class for all objects in the game and it would be used to store objects in a world state. Now to test one object against another, a mechanism was required to convert from the base object to the real object (i.e. OBJECT to path node, AIModule etc.) so that custom tests could be run. While this conversion may have been possible, there existed a bigger problem and that was deciding how the variables were represented when used in actions and goals. Basically, how could a world state symbol that is a variable be represented for preconditions or effects if its value can’t be pre-determined in the C++ code? No solution to this question arose throughout implementation and so it was decided to instead just go with the Boolean approach which had a clear cut solution available.

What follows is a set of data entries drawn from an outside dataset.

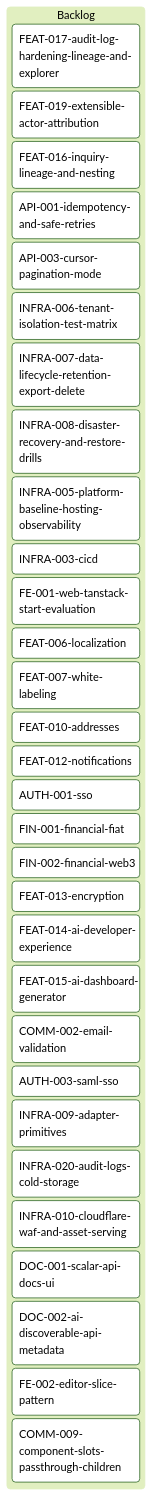
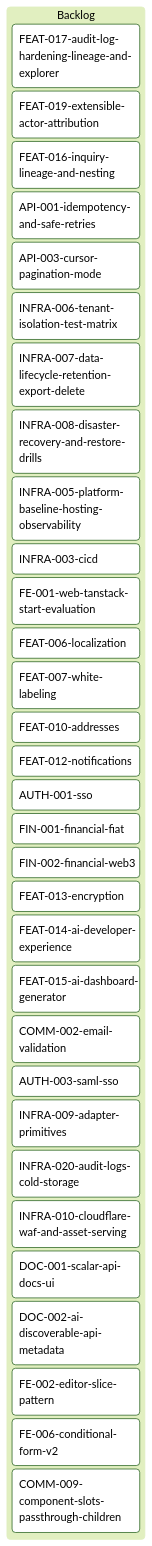
One commit to inixiative/template changed the diagram in tickets/kanban-backlog.md. Above: the diagram before and after it, drawn with Mermaid (forest theme). The commit also changed other lines of this file and 1 other file, not shown here.

First line of the commit message:
ticket(FE-006): conditional-form v2 — form/filter surface on json-rules

````diff
--- a/tickets/kanban-backlog.md
+++ b/tickets/kanban-backlog.md
@@ -3,39 +3,40 @@
 ```mermaid
 ---
 config:
   kanban:
     ticketBaseUrl: 'https://github.com/yourorg/template/blob/main/tickets/#TICKET#'
 ---
 kanban
   Backlog
     FEAT-017-audit-log-hardening-lineage-and-explorer
     FEAT-019-extensible-actor-attribution
     FEAT-016-inquiry-lineage-and-nesting
     API-001-idempotency-and-safe-retries
     API-003-cursor-pagination-mode
     INFRA-006-tenant-isolation-test-matrix
     INFRA-007-data-lifecycle-retention-export-delete
     INFRA-008-disaster-recovery-and-restore-drills
     INFRA-005-platform-baseline-hosting-observability
     INFRA-003-cicd
     FE-001-web-tanstack-start-evaluation
     FEAT-006-localization
     FEAT-007-white-labeling
     FEAT-010-addresses
     FEAT-012-notifications
     AUTH-001-sso
     FIN-001-financial-fiat
     FIN-002-financial-web3
     FEAT-013-encryption
     FEAT-014-ai-developer-experience
     FEAT-015-ai-dashboard-generator
     COMM-002-email-validation
     AUTH-003-saml-sso
     INFRA-009-adapter-primitives
     INFRA-020-audit-logs-cold-storage
     INFRA-010-cloudflare-waf-and-asset-serving
     DOC-001-scalar-api-docs-ui
     DOC-002-ai-discoverable-api-metadata
     FE-002-editor-slice-pattern
+    FE-006-conditional-form-v2
     COMM-009-component-slots-passthrough-children
 ```
````
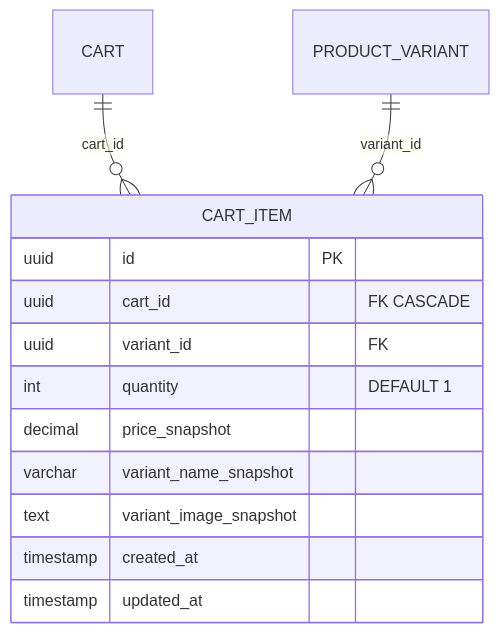
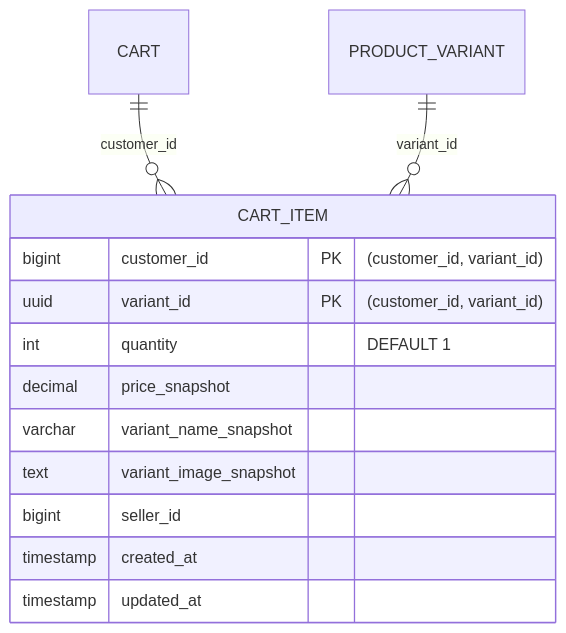
One commit to ldqanh1408/stealing-from-paradise changed the diagram in documents/data-models/product-service/entity-cart-item.md. Above: the diagram before and after it, drawn with Mermaid. The commit also changed other lines of this file and 8 other files, not shown here.

Commit message:
Refactor(docs) update cart and cart item documentation for clarity and consistency in business rules and data models

````diff
--- a/documents/data-models/product-service/entity-cart-item.md
+++ b/documents/data-models/product-service/entity-cart-item.md
@@ -12,17 +12,17 @@
 ```mermaid
 erDiagram
-    CART ||--o{ CART_ITEM : "cart_id"
+    CART ||--o{ CART_ITEM : "customer_id"
     PRODUCT_VARIANT ||--o{ CART_ITEM : "variant_id"
 
     CART_ITEM {
-        uuid id PK
-        uuid cart_id "FK CASCADE"
-        uuid variant_id "FK"
+        bigint customer_id PK "(customer_id, variant_id)"
+        uuid variant_id PK "(customer_id, variant_id)"
         int quantity "DEFAULT 1"
         decimal price_snapshot
         varchar variant_name_snapshot
         text variant_image_snapshot
+        bigint seller_id
         timestamp created_at
         timestamp updated_at
     }
 ```
````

Using just Boolean symbols brought about their own challenges. The limitation of Boolean symbols in the planner was something that caused problems when implementing the actions and goals initially. The major issue surrounded movement of the agent. The original design was to have a single world state Boolean symbol to handle movement called atTargetNode. The atTargetNode symbol was supposed to be updated by the navigation manager. If the agent is at its final destination then the atTargetNode was set to true, otherwise it was set to false. It was planned to have a GoTo goal that was satisfied if the atTargetNode was set to true. Alongside the GoTo goal there was going to be a GoTo action which has an effect of setting the atTargetNode symbol value to true. When the GoTo action is activated, it would inform the blackboard of the new navigation target which in turn moves the agent. So, suppose the agent is at its final node and has no new destination, then the atTargetNode world state symbol is set to true. Now if the GoTo goal becomes relevant (e.g. an order is received from the squad manager to go somewhere) then for the goal to be satisfied, the atTargetNode symbol must be true. The planner will attempt to find actions to satisfy the GoTo goal but realises the agent’s current world state already satisfies the goal state, quits out and doesn’t create a plan. The solution to this issue was to never actually set the value of the atTargetNode world state symbol for the agent’s current world state. The agent starts off with the atTargetNode symbol being false. The symbol’s value is only